(Before-and-after change records)
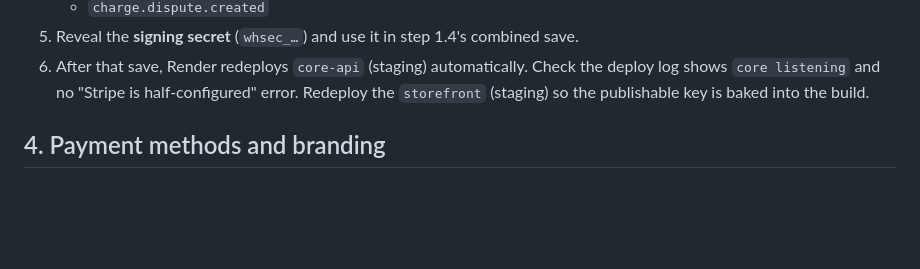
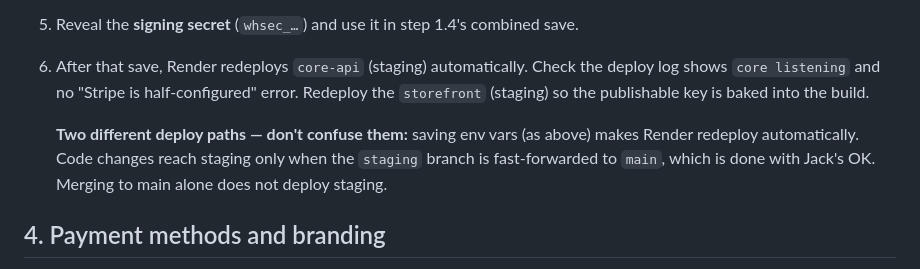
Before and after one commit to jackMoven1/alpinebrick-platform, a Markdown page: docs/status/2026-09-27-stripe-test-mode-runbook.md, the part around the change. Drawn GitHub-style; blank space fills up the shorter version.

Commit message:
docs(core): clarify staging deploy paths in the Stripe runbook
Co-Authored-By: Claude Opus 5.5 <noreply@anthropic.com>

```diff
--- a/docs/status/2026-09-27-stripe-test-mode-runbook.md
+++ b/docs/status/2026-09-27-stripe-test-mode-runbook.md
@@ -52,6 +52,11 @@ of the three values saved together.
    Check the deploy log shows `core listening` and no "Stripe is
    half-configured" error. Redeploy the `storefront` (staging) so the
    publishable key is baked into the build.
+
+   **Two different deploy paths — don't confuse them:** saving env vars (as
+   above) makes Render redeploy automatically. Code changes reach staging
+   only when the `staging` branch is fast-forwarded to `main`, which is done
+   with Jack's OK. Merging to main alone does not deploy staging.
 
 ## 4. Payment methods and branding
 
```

==

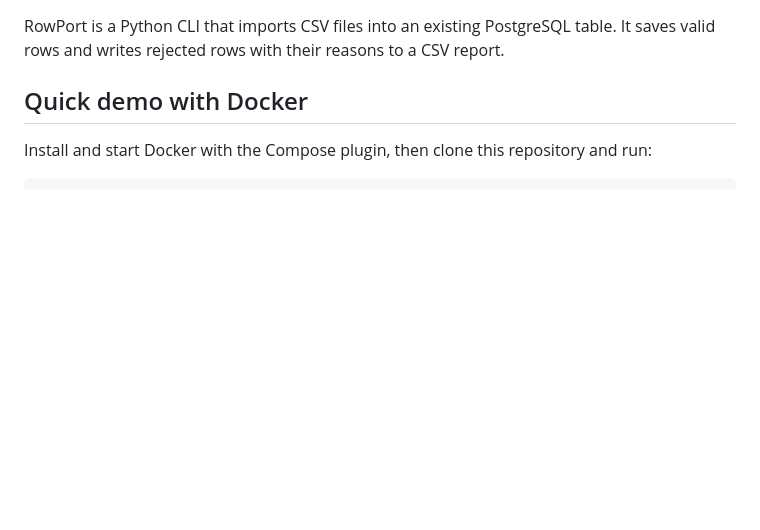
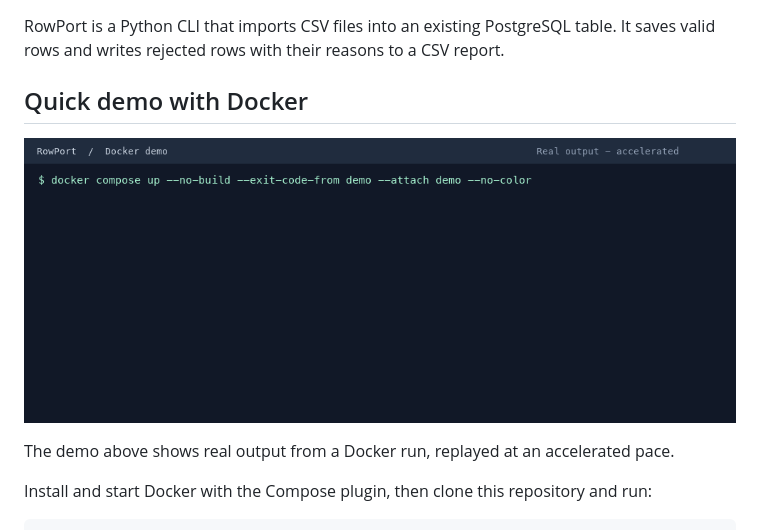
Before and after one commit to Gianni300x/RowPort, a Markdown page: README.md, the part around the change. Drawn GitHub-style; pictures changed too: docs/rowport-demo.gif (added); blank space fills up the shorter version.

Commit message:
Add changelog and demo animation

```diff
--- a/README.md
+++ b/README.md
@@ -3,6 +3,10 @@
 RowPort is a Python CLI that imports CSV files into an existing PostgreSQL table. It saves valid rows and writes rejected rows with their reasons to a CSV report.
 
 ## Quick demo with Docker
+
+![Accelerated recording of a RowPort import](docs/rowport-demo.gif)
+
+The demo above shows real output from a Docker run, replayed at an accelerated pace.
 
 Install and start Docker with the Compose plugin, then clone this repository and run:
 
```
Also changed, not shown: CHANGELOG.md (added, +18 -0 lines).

- Try it:
Go through the data, and copy each line in which the word "into" appears.

- Response:
    publishable key is baked into the build.
 RowPort is a Python CLI that imports CSV files into an existing PostgreSQL table. It saves valid rows and writes rejected rows with their reasons to a CSV report.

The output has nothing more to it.